Vancouver is very close to shutting down the last nine cannabis dispensaries after Appeals Court rejected their request to postpone closure.
Vancouver has been struggling to get the legal cannabis system on its feet, and a big part of that is a lack of licensed stores.
There are fewer than 20 licensed stores in all of British Columbia, and there were dozens of illegal stores which gradually closed their doors in hopes of getting a license as time passed.
The remaining nine illegal stores are being closed down, of which four are Weeds Glass and Gifts locations stores. The remaining five are:
- Canna Clinic, at 2347 E Hastings Street;
- Green Cross Society Of BC, at 2145 Kingsway Avenue;
- Karuna Health Foundation & Metta Lounge, at 3636 W 4th Avenue;
- Lotusland Cannabis Club, at 3474 West Broadway;
- The Medicinal Cannabis Dispensary, at 880 E Hastings Street;
Licenses for dispensaries are still being issued. As a matter of fact, one was issued just recently to the youngest license owner in Canada, a 20-year old Julia Middlebrook.
Dispensaries that were forced to close their doors will still have a chance to appeal the court’s decisions, although, they have to end all operations immediately.
First micro-production license issued
When cannabis was legalized last year, politicians announced that they would be introducing a new class of production licenses — the so-called micro production licenses.
These licenses were intended for businesses that operate on a much smaller scale than commercial cannabis producers, but still need to grow a certain number of plants.
According to Health Canada, a company in British Columbia received the first micro-cultivation licence:

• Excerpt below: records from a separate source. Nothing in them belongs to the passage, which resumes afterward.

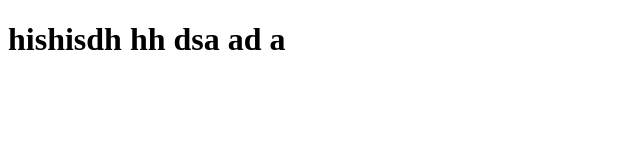
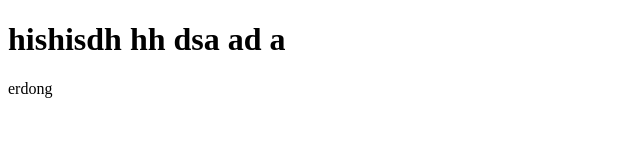
Before and after one commit to ErDongDr/project_01, a plain HTML site: page index.html in a window 1280 px wide. Shown: the full height of the page, 0-640 px from the left. Drawn offline with Linux system fonts and the light colour scheme.

Commit message:
修改好的index文件上传到仓库

```diff
--- a/index.html
+++ b/index.html
@@ -10,6 +10,8 @@
 
 <body>
     <h1>hishisdh hh dsa ad a</h1>
+    <!-- sdhjas hdsa  -->
+    <div> erdong </div>
 </body>
 
 </html>
```
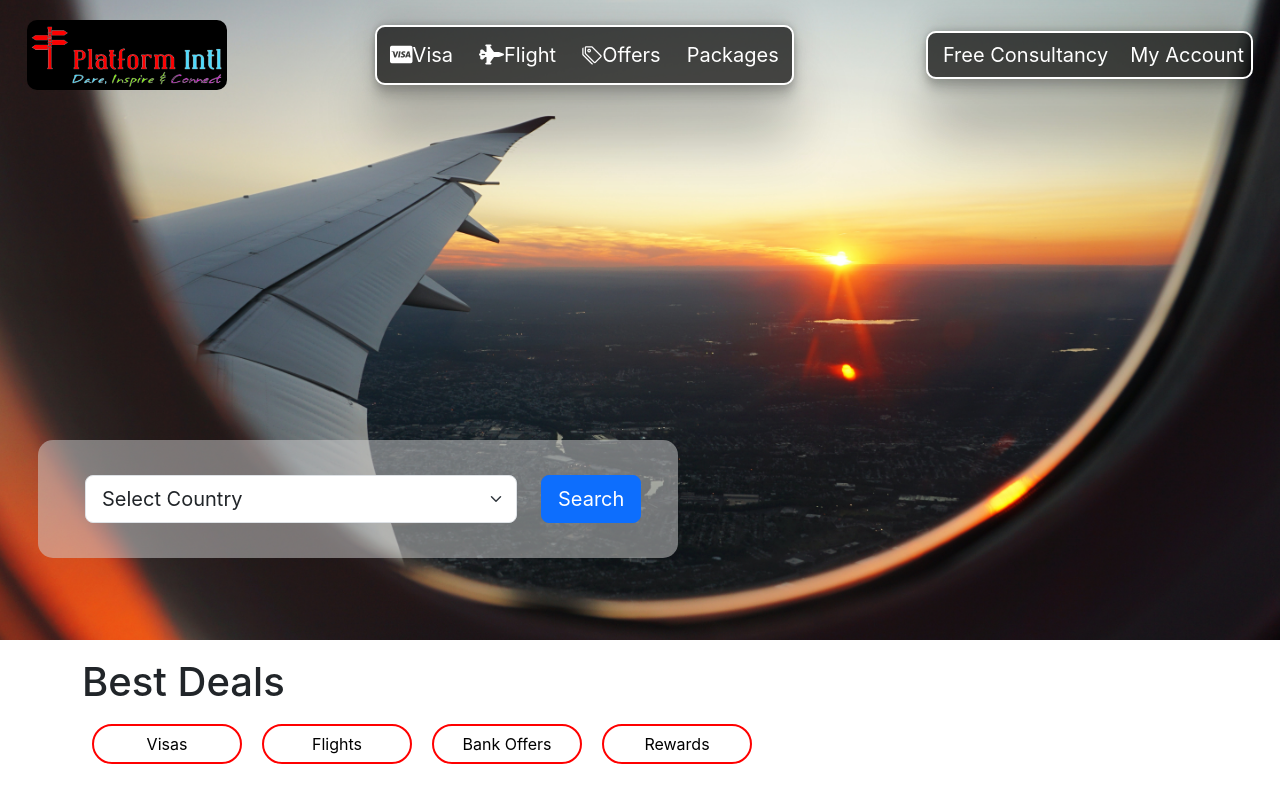
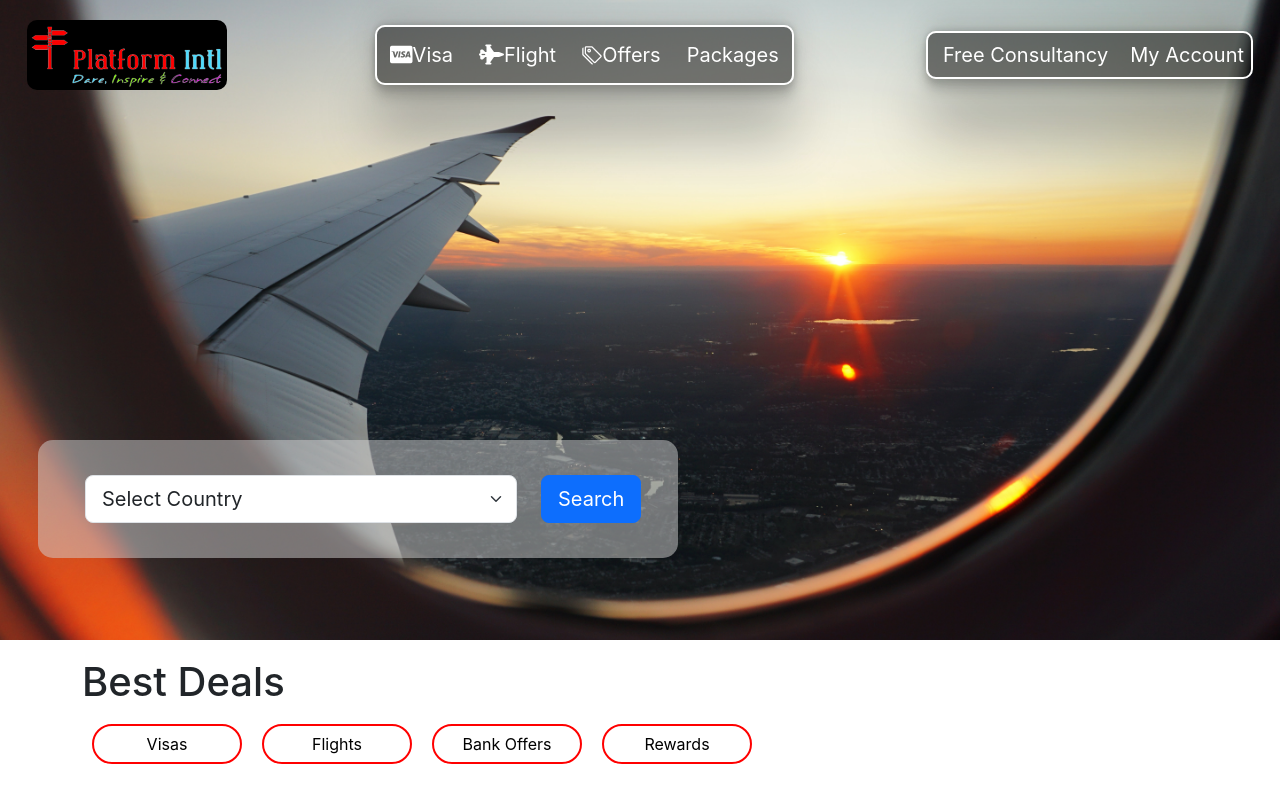
Before and after one commit to UmerYasir718/Travel_and_Tourism, a React (Create React App) app: page / in a window 1280 px wide. Shown: the top 800 px of the page. Built offline with nearby package versions, Linux system fonts and the light colour scheme.

Commit message:
UmerYasir718

```diff
--- a/src/App.css
+++ b/src/App.css
@@ -50,7 +50,7 @@
   align-content: center;
   align-items: center;
   margin: auto;
-  background-color: rgb(0, 0, 0, 0.7);
+  background-color: rgb(0, 0, 0, 0.5);
   border-radius: 10px;
   border: 2px solid white;
   box-shadow: rgba(0, 0, 0, 0.25) 0px 54px 55px, rgba(0, 0, 0, 0.12) 0px -12px 30px, rgba(0, 0, 0, 0.12) 0px 4px 6px, rgba(0, 0, 0, 0.17) 0px 12px 13px, rgba(0, 0, 0, 0.09) 0px -3px 5px;
@@ -83,7 +83,7 @@ nav .active {
 }
 
 .navBtnGroup {
-  background-color: rgb(0, 0, 0, 0.7);
+  background-color: rgb(0, 0, 0, 0.5);
   border-radius: 10px;
   border: 2px solid white;
   box-shadow: rgba(0, 0, 0, 0.25) 0px 54px 55px, rgba(0, 0, 0, 0.12) 0px -12px 30px, rgba(0, 0, 0, 0.12) 0px 4px 6px, rgba(0, 0, 0, 0.17) 0px 12px 13px, rgba(0, 0, 0, 0.09) 0px -3px 5px;
```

“This company was originally licensed under the Access to Cannabis for Medical Purposes Regulations and transitioned to a micro-cultivation licence under the new licensing rules.”
The spokeswomen for HC told the media that they cannot disclose the name of the company as it is considered confidential information.
Hampering the issuing process
This goes against the whole point of micro-cultivation licenses, as they were intended to be handed out to craft growers, especially in the BC area.
The new regulatory change will affect all applicants, meaning both micro-producers and those hoping to become industrial-size producers.
Health Canada also made three new application guides for micro-cultivation license applicants. It will also offer online sessions for those unable to attend on June 11 and June 13.
The BC Micro License Association and five other companies are calling on the federal government to reset the policy.
James Walsh, president of the BC Micro License Association, said that the process is being hampered by joining micro-cultivation and commercial production licenses in one system, instead of issuing them separately.
“Nothing short of a total policy reset is required,” said Walsh in a letter to the federal government.